EDITORIAL: Companies jump into gun debate
Corporate America is blazing a new path on limiting access to assault weapons.
Now, those are words you likely never expected to read.
Corporations are typically in business for two reasons — to sell stuff and make profits.
They are not in the business of offending potential customers or creating controversy.
As a result, they tend to follow the safest route of least resistance.
That’s what makes this week’s news events so astounding.
A number of corporate giants are stepping into the gun debate with both feet and risking the ire of Second Amendment advocates and the almighty National Rifle Association.
Retail heavyweights Dick’s Sporting Goods and Walmart have taken the initiative to restrict gun sales.

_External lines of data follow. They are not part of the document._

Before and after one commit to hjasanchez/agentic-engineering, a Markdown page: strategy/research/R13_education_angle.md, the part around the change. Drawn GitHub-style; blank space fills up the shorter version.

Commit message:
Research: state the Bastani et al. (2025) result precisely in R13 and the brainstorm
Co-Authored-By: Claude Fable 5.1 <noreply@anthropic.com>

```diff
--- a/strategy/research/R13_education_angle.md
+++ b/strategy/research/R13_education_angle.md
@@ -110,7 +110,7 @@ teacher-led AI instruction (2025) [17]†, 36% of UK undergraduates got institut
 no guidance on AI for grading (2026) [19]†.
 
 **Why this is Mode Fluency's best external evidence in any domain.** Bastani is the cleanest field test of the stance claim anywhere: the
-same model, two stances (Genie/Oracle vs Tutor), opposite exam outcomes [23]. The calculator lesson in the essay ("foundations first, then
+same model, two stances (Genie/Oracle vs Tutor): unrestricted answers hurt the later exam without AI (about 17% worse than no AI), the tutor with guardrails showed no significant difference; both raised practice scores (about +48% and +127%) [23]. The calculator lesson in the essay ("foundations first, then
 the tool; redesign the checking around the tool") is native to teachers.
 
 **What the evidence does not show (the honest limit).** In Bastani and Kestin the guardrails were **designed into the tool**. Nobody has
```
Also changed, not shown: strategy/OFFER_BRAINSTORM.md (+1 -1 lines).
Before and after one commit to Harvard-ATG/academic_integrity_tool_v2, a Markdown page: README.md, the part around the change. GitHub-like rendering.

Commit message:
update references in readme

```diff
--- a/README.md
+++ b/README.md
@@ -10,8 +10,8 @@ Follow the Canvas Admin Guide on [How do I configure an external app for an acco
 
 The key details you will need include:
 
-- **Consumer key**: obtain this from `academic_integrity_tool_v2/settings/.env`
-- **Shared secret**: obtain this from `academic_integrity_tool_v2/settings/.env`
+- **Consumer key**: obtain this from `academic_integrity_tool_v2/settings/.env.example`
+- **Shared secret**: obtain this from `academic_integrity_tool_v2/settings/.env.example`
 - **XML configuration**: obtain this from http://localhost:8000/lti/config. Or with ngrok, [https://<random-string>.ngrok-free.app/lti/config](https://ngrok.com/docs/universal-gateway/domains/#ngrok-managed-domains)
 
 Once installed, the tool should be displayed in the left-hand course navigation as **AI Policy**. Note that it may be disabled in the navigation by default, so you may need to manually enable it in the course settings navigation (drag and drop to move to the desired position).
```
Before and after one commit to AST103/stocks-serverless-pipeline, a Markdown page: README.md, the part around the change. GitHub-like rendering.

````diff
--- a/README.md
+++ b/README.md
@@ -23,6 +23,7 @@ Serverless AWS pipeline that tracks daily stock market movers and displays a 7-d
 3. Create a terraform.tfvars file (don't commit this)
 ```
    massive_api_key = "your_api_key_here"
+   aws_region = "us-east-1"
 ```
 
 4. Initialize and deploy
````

That follows moves by several other major corporations, including MetLife, Hertz and Delta Air Lines, that have cut ties with the NRA following last month’s school massacre in Florida.
Taking on the NRA has traditionally been considered ill-considered at best, and calamitous at worst.
It’s something that most U.S. corporations would never even consider — until now. And many politicians financially beholden to the NRA still won't.
The tragic shooting that left 17 schoolkids and adults dead in Parkland, Florida, has apparently changed all that — for the corporations, at least.
The bottom line: To those corporations that have opted to put their bottom lines on the line, we have just two things to say: Bravo, and it’s about time.
It would’ve been nice if the companies had acted sooner, but better late than never. But perhaps this means that by taking the lead, they simultaneously set and example for —and bypass — Congress.
That's a point President Donald Trump made on Wednesday during a bipartisan roundtable on school security. He's not afraid of the special interest sway of the NRA, he said, although some in Congress are.
Among those at the meeting were Sens. Pat Toomey, R-Pa., and Joe Manchin, D-W.Va., who are pushing their bill to broaden background checks to include pre-purchase reviews for online and gun show sales. It failed twice in the Senate after the 2012 Sandy Hook Elementary School shooting in Connecticut.
Meanwhile, It takes more than a little corporate courage to leap into such an emotionally charged debate. There’s no doubt that companies such as Pennsylvania-based Dick’s are taking a rather large risk.
A risk from which many politicians have shied away.
Enduring backlash: All you have to do is check out the chatter on social media, and you’ll find there are quite a number of folks out there who are vowing to never step foot in Dick’s again and are encouraging others to do the same.
In addition, some conservative politicians are searching for ways to punish the companies that they believe have come down on the wrong side of this debate.
After Atlanta-based Delta eliminated a discount program for NRA members, Georgia's lieutenant governor threatened to fight a tax break for the airline.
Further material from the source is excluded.